There are 45 replies in this Thread which was already clicked 461 times. The last Post () by UK Man.

Buenos Aires restaurants’ standard of cleanliness

  • I’ve been reluctant to bring this up, but I’m genuinely appalled at the accepted level of filth in even highly-respected restaurants. Dubious-looking rags are used to “clean” tables between guests, after which the cutlery is often placed directly on the same rag-swept placemats. Salt shakers, olive oil bottles, menus, etc seem to be de-greased very seldom, if ever.

    The bathrooms - don’t get me started on those open containers of used papel hygienico - seem NEVER to be hit with a mop or disinfectant.

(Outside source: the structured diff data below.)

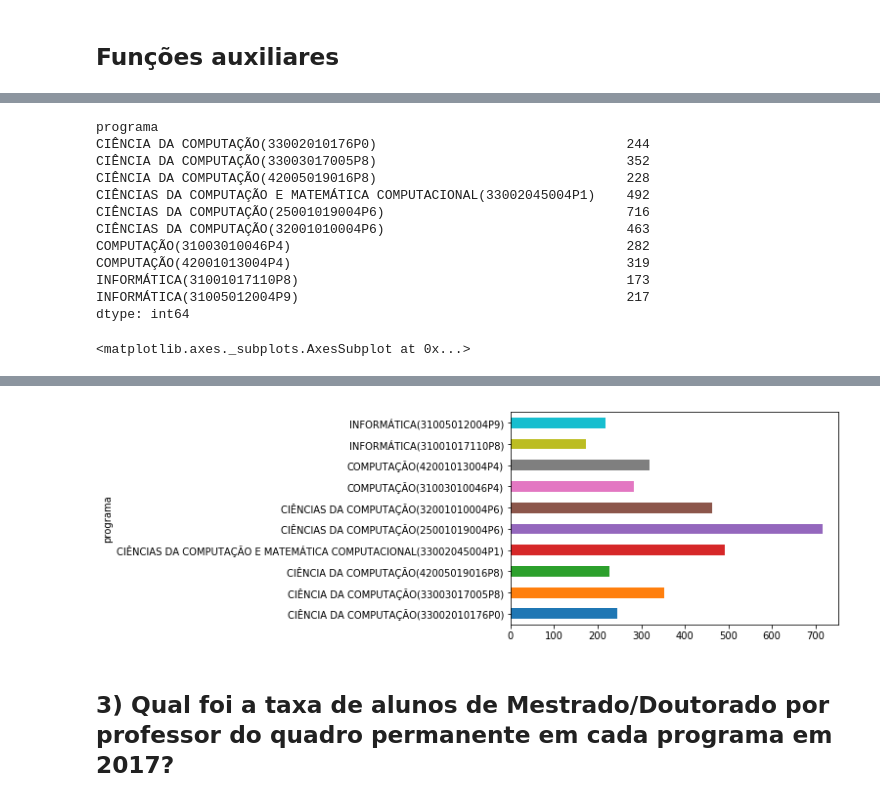
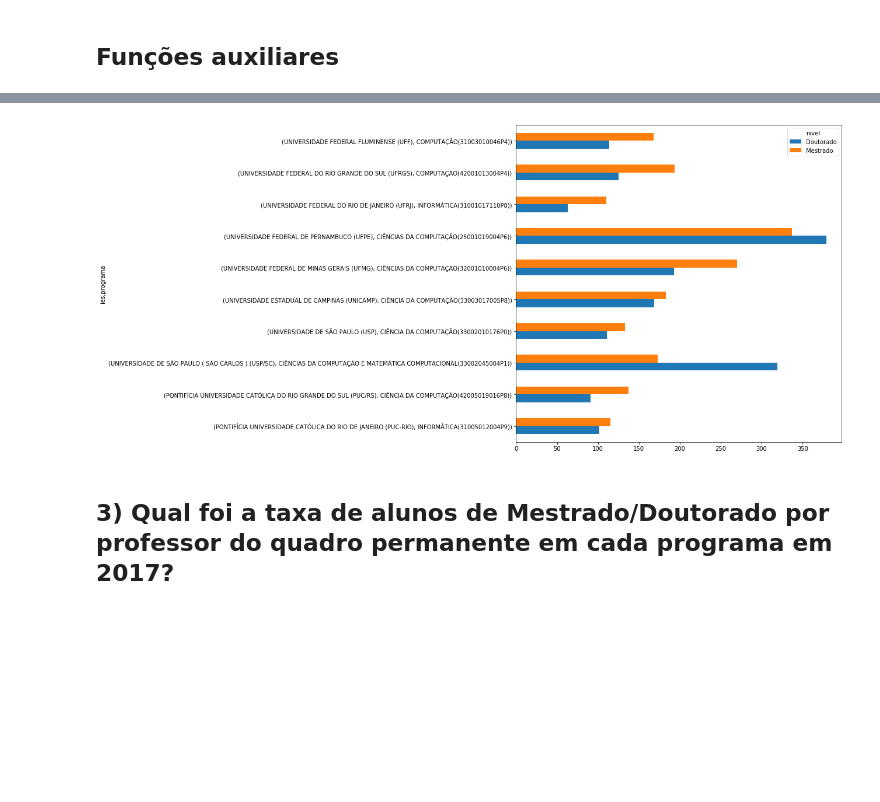
Before and after one commit to leotok/INF1032, a Jupyter notebook: T1-1.ipynb, the cells around one changed output, grey strips where cells are left out. Drawn from its saved outputs; the diff is of its cells as text; code cells hidden in the pictures; blank space fills up the shorter version.

```diff
--- a/T1-1.ipynb
+++ b/T1-1.ipynb
@@ -103,20 +98,6 @@ AttributeError: 'DataFrame' object has no attribute 'programa'
 # %%
-discente_aux = discentes.loc[discentes['nivel'] != 'Graduação', discentes.columns]
-discentes_programa = discente_aux.groupby('programa').size()
-display(discentes_programa)
-# Mudar o plot (?)
-discentes_programa.plot(kind='barh', stacked=False)
+discente_pos = discentes.loc[discentes['nivel'] != 'Graduação', discentes.columns]
+discentes_programa = discente_pos.groupby(['ies', 'programa', 'nivel']).size().unstack('nivel')
+discentes_programa.plot.barh(figsize=(10,10))
+discentes_programa
 # %% [output]
-programa
-CIÊNCIA DA COMPUTAÇÃO(33002010176P0)                                244
-CIÊNCIA DA COMPUTAÇÃO(33003017005P8)                                352
-CIÊNCIA DA COMPUTAÇÃO(42005019016P8)                                228
-CIÊNCIAS DA COMPUTAÇÃO E MATEMÁTICA COMPUTACIONAL(33002045004P1)    492
-CIÊNCIAS DA COMPUTAÇÃO(25001019004P6)                               716
-CIÊNCIAS DA COMPUTAÇÃO(32001010004P6)                               463
-COMPUTAÇÃO(31003010046P4)                                           282
-COMPUTAÇÃO(42001013004P4)                                           319
-INFORMÁTICA(31001017110P8)                                          173
-INFORMÁTICA(31005012004P9)                                          217
-dtype: int64
-<matplotlib.axes._subplots.AxesSubplot at 0x...>
@@ -123,3 +116,3 @@ dtype: int64
-[figure, old version]
+[figure, new version]
 # %% [markdown]
 ## 3) Qual foi a taxa de alunos de Mestrado/Doutorado por professor do quadro permanente em cada programa em 2017?
```
Also changed, not shown: parts of 8 cells of this notebook.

    Do cooks and servers wash their hands? Does the Health Department conduct random inspections? And if so, is a restaurant ever closed for hygiene reasons? Or is this just another, potentially deadly, example of money changing hands to avoid regulation and inspection?

    Or perhaps inspections are not even considered necessary? :shoot-me:

    As one who loves Argentina, I object to casual “third world” references. But this extremely low standard of hygiene is strictly third world, and it should be unacceptable to all.

  • I prefer to eat out in cheaper 'choripan' places and while Argentina is not top of the tree when it comes to health and safety, I pretty much accept that standards in such places are not up to par.

    Frankly, I'd rather pay half of what they charge in so many of these poncey restaurants with dismissive service and spend my money in a shack.

  • We love neighborhood dives as well, but that’s a bit beside the point, isn’t it? Either there is a baseline standard or there isn’t, surely? Are there inspections? Ever?

    GlasgowJohn , are you saying that none of the restaurants and cafes where you live have open-topped containers requesting that used papel hygienico be thrown there? (Where flies can land before landing on the food being prepared…)

    We went to a vile restaurant in Las Cañitas earlier this week. So much worse than the bad-enough normal, especially the bathrooms, which sported these signs:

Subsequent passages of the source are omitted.